The table above explains about truth table for & where p and q are variables standing for any propositions. The rows in the lefthand column list all possible combinations of the values T (for true) and F (for false) that can be assigned to a pair of propositions. The corresponding values in the righthand column are the values of the formula p & q for those combinations of values.(Hurford et al., 2007, p. 173)
From the table can be concluded that the value p & q of will be False if one of the value that is p and q is False. If both of them are True so the value of p & q will be True and if both of them are False so the value of p & q are False.
b. Truth Table for “V”
p

q

p V q

T

T

T

T

F

T

F

T

T

F

F

F

The values T and F which appear in truth tables are the same values as those assigned to simple propositions in relation to the situations in the world which they describe (recall the previous unit). In the case of simple propositions, the values T and F ‘come from’ the world.
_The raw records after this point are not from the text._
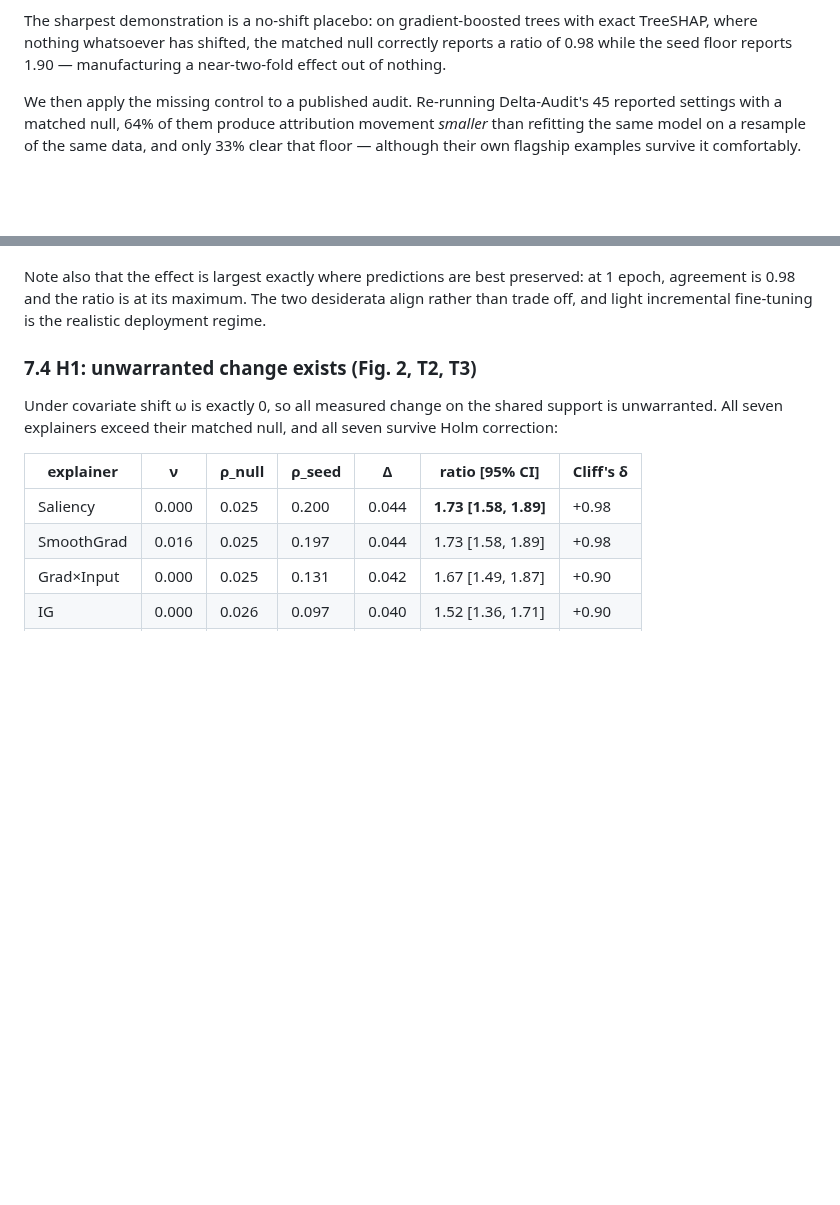
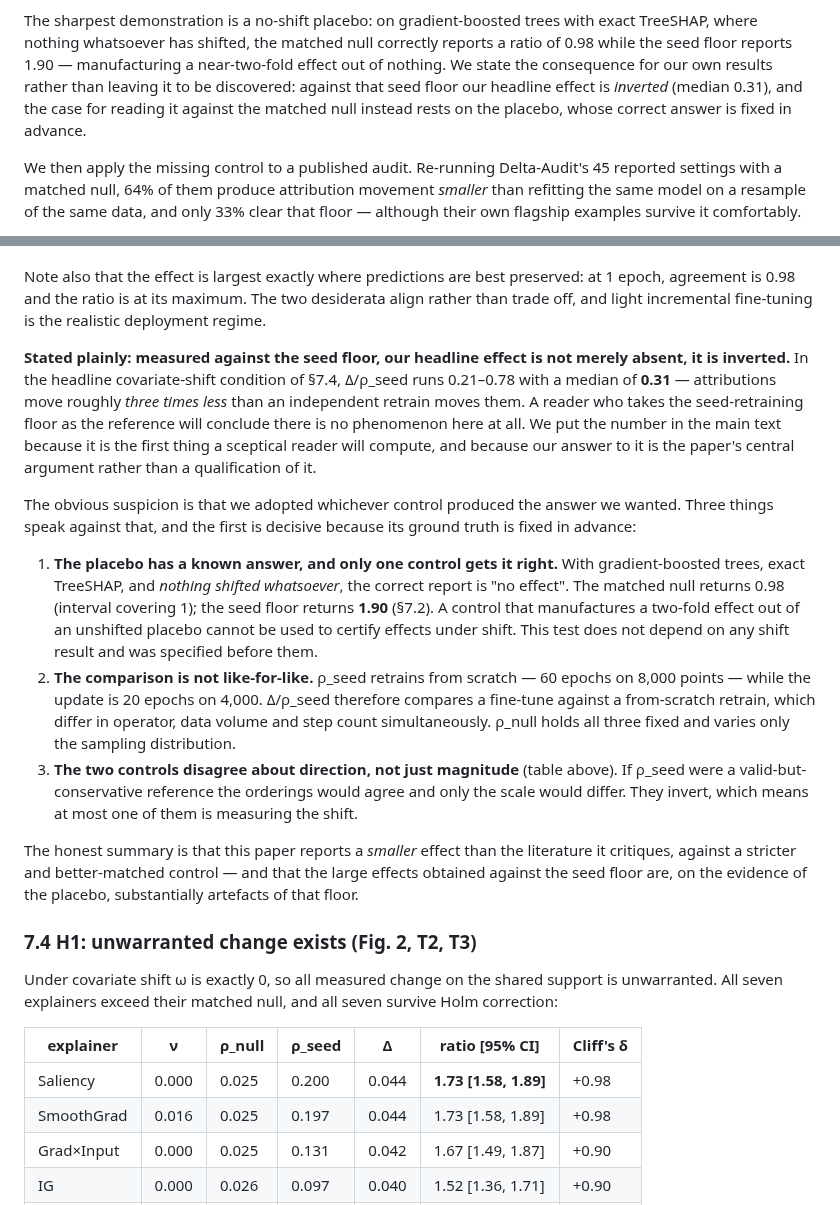
Before and after one commit to yoadjei/uec-research, a Markdown page: paper/paper.md, 2 parts joined by grey strips. Drawn GitHub-style; blank space fills up the shorter version.

Commit message:
state the seed-floor inversion in 7.3 and the abstract

```diff
--- a/paper/paper.md
+++ b/paper/paper.md
@@ -24,7 +24,10 @@ Unwarranted change is largest for *light* updates, where predictions are best pr
 
 The sharpest demonstration is a no-shift placebo: on gradient-boosted trees with exact TreeSHAP,
 where nothing whatsoever has shifted, the matched null correctly reports a ratio of 0.98 while the
-seed floor reports 1.90 — manufacturing a near-two-fold effect out of nothing.
+seed floor reports 1.90 — manufacturing a near-two-fold effect out of nothing. We state the
+consequence for our own results rather than leaving it to be discovered: against that seed floor our
+headline effect is *inverted* (median 0.31), and the case for reading it against the matched null
+instead rests on the placebo, whose correct answer is fixed in advance.
 
 We then apply the missing control to a published audit. Re-running Delta-Audit's 45 reported
 settings with a matched null, 64% of them produce attribution movement *smaller* than refitting the
@@ -372,6 +375,34 @@ the new distribution**, and no study lacking a matched-operator control can sepa
 Note also that the effect is largest exactly where predictions are best preserved: at 1 epoch,
 agreement is 0.98 and the ratio is at its maximum. The two desiderata align rather than trade off,
 and light incremental fine-tuning is the realistic deployment regime.
+
+**Stated plainly: measured against the seed floor, our headline effect is not merely absent, it is
+inverted.** In the headline covariate-shift condition of §7.4, Δ/ρ_seed runs 0.21–0.78 with a median
+of **0.31** — attributions move roughly *three times less* than an independent retrain moves them. A
+reader who takes the seed-retraining floor as the reference will conclude there is no phenomenon
+here at all. We put the number in the main text because it is the first thing a sceptical reader
+will compute, and because our answer to it is the paper's central argument rather than a
+qualification of it.
+
+The obvious suspicion is that we adopted whichever control produced the answer we wanted. Three
+things speak against that, and the first is decisive because its ground truth is fixed in advance:
+
+1. **The placebo has a known answer, and only one control gets it right.** With gradient-boosted
+   trees, exact TreeSHAP, and *nothing shifted whatsoever*, the correct report is "no effect". The
+   matched null returns 0.98 (interval covering 1); the seed floor returns **1.90** (§7.2). A control
+   that manufactures a two-fold effect out of an unshifted placebo cannot be used to certify effects
+   under shift. This test does not depend on any shift result and was specified before them.
+2. **The comparison is not like-for-like.** ρ_seed retrains from scratch — 60 epochs on 8,000 points
+   — while the update is 20 epochs on 4,000. Δ/ρ_seed therefore compares a fine-tune against a
+   from-scratch retrain, which differ in operator, data volume and step count simultaneously. ρ_null
+   holds all three fixed and varies only the sampling distribution.
+3. **The two controls disagree about direction, not just magnitude** (table above). If ρ_seed were a
+   valid-but-conservative reference the orderings would agree and only the scale would differ. They
+   invert, which means at most one of them is measuring the shift.
+
+The honest summary is that this paper reports a *smaller* effect than the literature it critiques,
+against a stricter and better-matched control — and that the large effects obtained against the seed
+floor are, on the evidence of the placebo, substantially artefacts of that floor.
 
 ### 7.4 H1: unwarranted change exists (Fig. 2, T2, T3)
 
```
In the case of complex propositions with connectives such as & and V, the combinations of the values of the component simple propositions are ‘looked up’ in the appropriate truth table, and the value of the whole complex proposition (either T or F) is arrived at. Thus in the case of complex propositions, their truth values ‘come from’ the truth values of their constituent simple propositions (Hurford et al., 2007, p. 174)
The table can be explained as follow, if one of the value p and q are true or false, the value of p V q are True. If both of them are True the value of p V q are True and will be False if both of them are False.
c. Truth Value of Complex Propositions
As said before that proposition is not only simple form but also in complex form. Even though complex proposition, it can be made the truth value based on the proposition. Of course the truth value of complex proposition is different with simple proposition. In Hurford et al. (2007, p. 175) explained as below:
Metaphorically, the truth value of a complex proposition is like the trunk of a tree whose roots reach down into the world. Truth values ï¬‚ow from the world upwards through the roots, being aï¬€ected in various ways where the roots connect with each other, and eventually arriving at the trunk of the tree.
Base on the explanation above can be elaborate how truth values of complex proposition are formed as given example below:
Taken from (Hurford et al., 2007, p. 175)
C. CONCLUSION
Logical connectives are used to joining the propositions into complex proposition. The connective & corresponding English and called conjunction and connective V corresponding English or called disjunction. These connectives are used to combine proposition and used to make formula of compound proposition into well formed formula. The results of joining propositions by using logical connective are complex propositions which have truth value based on each proposition formed them.
D. REFERENCE
______________________. (Ed.) (2008) Cambridge Advance Learner's Dictionary. Cambridge: Cambridge University Press.
Frawley, W. (1992). Linguistic Semantics. New York: Routkedge.
Fromkin, V., Rodman, R., & Hyams, N. (2014). An Introduction to Language. United State Of America: Cengage Learning.
Hurford, J. R., Heasley, B., & Smith, M. B. (2007). Semantics: A Course Book. Cambridge: Cambridge University Press.
Leung, C. (2005). A comparison of the use of major English conjunctions by American and Hong Kong university students (Using the HKUST corpus, HKBU corpus and the ICLE corpus of American English). (Bachelor), Lunds Universitet.
Category 5